§ Stored data
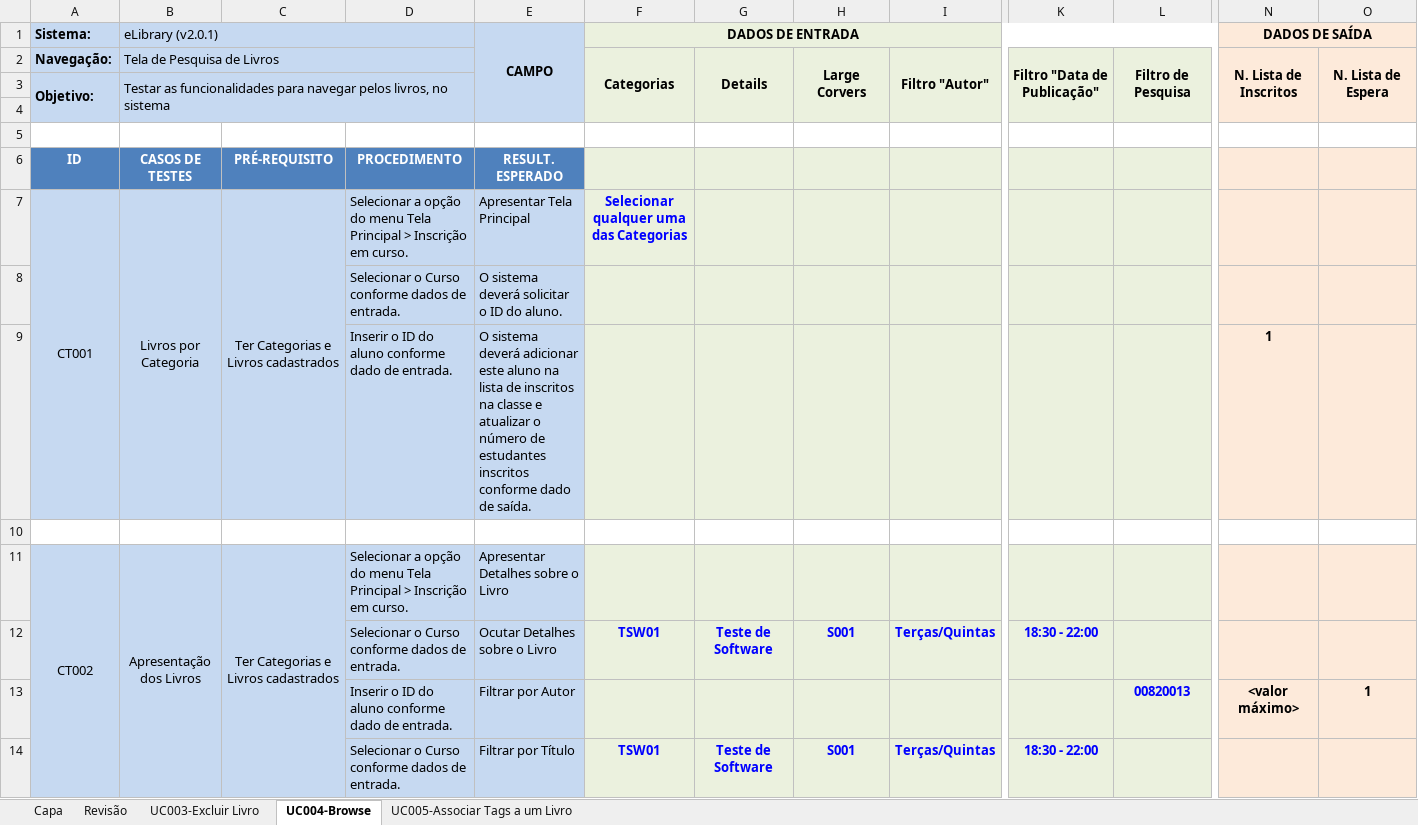
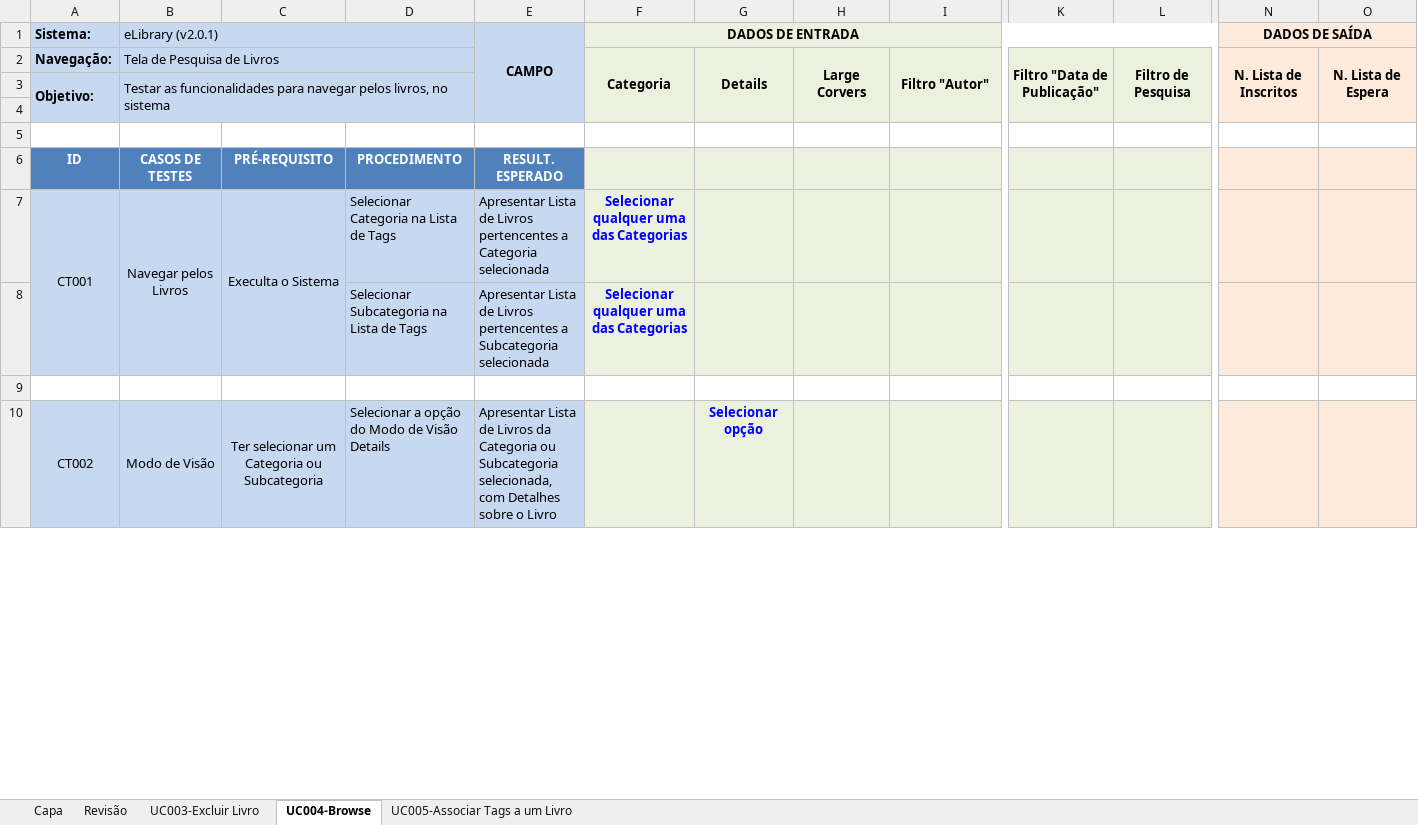
Before and after one commit to EdvaldoMacedo/TRAB_Teste, an Excel workbook: Projeto de Teste - Exclusão, Browsers e Tags.xlsx, sheet UC004-Browse, drawn as a sheet; only a part is shown, gaps mark what is left out; values as stored, in another font and other column widths than the file's, no borders; conditional formats not drawn; removed rows and columns are numbered as before the commit, all else as after; rows hold the shown columns only; the diff covers the shown part only; the diff names each change by its address in the sheet, - before the commit and + after, or states it on an @@ line.

Commit message:
Projeto de Teste - Exclusão, Browser e Tags
Adicionar a primeira parte do UC004-Browse

```diff
--- a/Projeto de Teste - Exclusão, Browsers e Tags.xlsx (sheet UC004-Browse)
+++ b/Projeto de Teste - Exclusão, Browsers e Tags.xlsx (sheet UC004-Browse)
-F2 (DADOS DE ENTRADA): Categorias
+F2 (DADOS DE ENTRADA): Categoria
-B7 (eLibrary (v2.0.1)): Livros por Categoria
+B7 (eLibrary (v2.0.1)): Navegar pelos Livros
-C7: Ter Categorias e Livros cadastrados
+C7: Execulta o Sistema
-D7: Selecionar a opção do menu Tela Principal > Inscrição em curso.
+D7: Selecionar Categoria na Lista de Tags
-E7 (CAMPO): Apresentar Tela Principal
+E7 (CAMPO): Apresentar Lista de Livros pertencentes a Categoria selecionada
-row 8:  |  |  | Selecionar o Curso conforme dados de entrada. | O sistema deverá solicitar o ID do aluno.
-row 9:  |  |  | Inserir o ID do aluno conforme dado de entrada. | O sistema deverá adicionar este aluno na lista de inscritos na classe e atualizar o número de estudantes inscritos conforme dado de saída. |  |  |  |  |  |  | 1
+row 8:  |  |  | Selecionar Subcategoria na Lista de Tags | Apresentar Lista de Livros pertencentes a Subcategoria selecionada | Selecionar qualquer uma das Categorias
-B10 (eLibrary (v2.0.1)): Apresentação dos Livros
+B10 (eLibrary (v2.0.1)): Modo de Visão
-C10: Ter Categorias e Livros cadastrados
+C10: Ter selecionar um Categoria ou Subcategoria
-D10: …opção do menu Tela Principal > Inscrição em curso.
+D10: …opção do Modo de Visão Details
-E10 (CAMPO): Apresentar Detalhes sobre…
+E10 (CAMPO): Apresentar Lista de Livros da Categoria ou Subcategoria selecionada, com Detalhes sobre…
-G10: (empty)
+G10: Selecionar opção
-row 12:  |  |  | Selecionar o Curso conforme dados de entrada. | Ocutar Detalhes sobre o Livro | TSW01 | Teste de Software | S001 | Terças/Quintas | 18:30 - 22:00
-row 13:  |  |  | Inserir o ID do aluno conforme dado de entrada. | Filtrar por Autor |  |  |  |  |  | 00820013 | <valor máximo> | 1
-row 14:  |  |  | Selecionar o Curso conforme dados de entrada. | Filtrar por Título | TSW01 | Teste de Software | S001 | Terças/Quintas | 18:30 - 22:00
```
Also changed, not shown: 4 added rows, 82 removed rows, 11 edited cells and cell formats elsewhere in this sheet.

§ Problem to solve
Would you copy the records word for word, without any of their pictures?

§ Written response
Before and after one commit to EdvaldoMacedo/TRAB_Teste, an Excel workbook: Projeto de Teste - Exclusão, Browsers e Tags.xlsx, sheet UC004-Browse, drawn as a sheet; only a part is shown, gaps mark what is left out; values as stored, in another font and other column widths than the file's, no borders; conditional formats not drawn; removed rows and columns are numbered as before the commit, all else as after; rows hold the shown columns only; the diff covers the shown part only; the diff names each change by its address in the sheet, - before the commit and + after, or states it on an @@ line.

Commit message:
Projeto de Teste - Exclusão, Browser e Tags
Adicionar a primeira parte do UC004-Browse

```diff
--- a/Projeto de Teste - Exclusão, Browsers e Tags.xlsx (sheet UC004-Browse)
+++ b/Projeto de Teste - Exclusão, Browsers e Tags.xlsx (sheet UC004-Browse)
-F2 (DADOS DE ENTRADA): Categorias
+F2 (DADOS DE ENTRADA): Categoria
-B7 (eLibrary (v2.0.1)): Livros por Categoria
+B7 (eLibrary (v2.0.1)): Navegar pelos Livros
-C7: Ter Categorias e Livros cadastrados
+C7: Execulta o Sistema
-D7: Selecionar a opção do menu Tela Principal > Inscrição em curso.
+D7: Selecionar Categoria na Lista de Tags
-E7 (CAMPO): Apresentar Tela Principal
+E7 (CAMPO): Apresentar Lista de Livros pertencentes a Categoria selecionada
-row 8:  |  |  | Selecionar o Curso conforme dados de entrada. | O sistema deverá solicitar o ID do aluno.
-row 9:  |  |  | Inserir o ID do aluno conforme dado de entrada. | O sistema deverá adicionar este aluno na lista de inscritos na classe e atualizar o número de estudantes inscritos conforme dado de saída. |  |  |  |  |  |  | 1
+row 8:  |  |  | Selecionar Subcategoria na Lista de Tags | Apresentar Lista de Livros pertencentes a Subcategoria selecionada | Selecionar qualquer uma das Categorias
-B10 (eLibrary (v2.0.1)): Apresentação dos Livros
+B10 (eLibrary (v2.0.1)): Modo de Visão
-C10: Ter Categorias e Livros cadastrados
+C10: Ter selecionar um Categoria ou Subcategoria
-D10: …opção do menu Tela Principal > Inscrição em curso.
+D10: …opção do Modo de Visão Details
-E10 (CAMPO): Apresentar Detalhes sobre…
+E10 (CAMPO): Apresentar Lista de Livros da Categoria ou Subcategoria selecionada, com Detalhes sobre…
-G10: (empty)
+G10: Selecionar opção
-row 12:  |  |  | Selecionar o Curso conforme dados de entrada. | Ocutar Detalhes sobre o Livro | TSW01 | Teste de Software | S001 | Terças/Quintas | 18:30 - 22:00
-row 13:  |  |  | Inserir o ID do aluno conforme dado de entrada. | Filtrar por Autor |  |  |  |  |  | 00820013 | <valor máximo> | 1
-row 14:  |  |  | Selecionar o Curso conforme dados de entrada. | Filtrar por Título | TSW01 | Teste de Software | S001 | Terças/Quintas | 18:30 - 22:00
```
Also changed, not shown: 4 added rows, 82 removed rows, 11 edited cells and cell formats elsewhere in this sheet.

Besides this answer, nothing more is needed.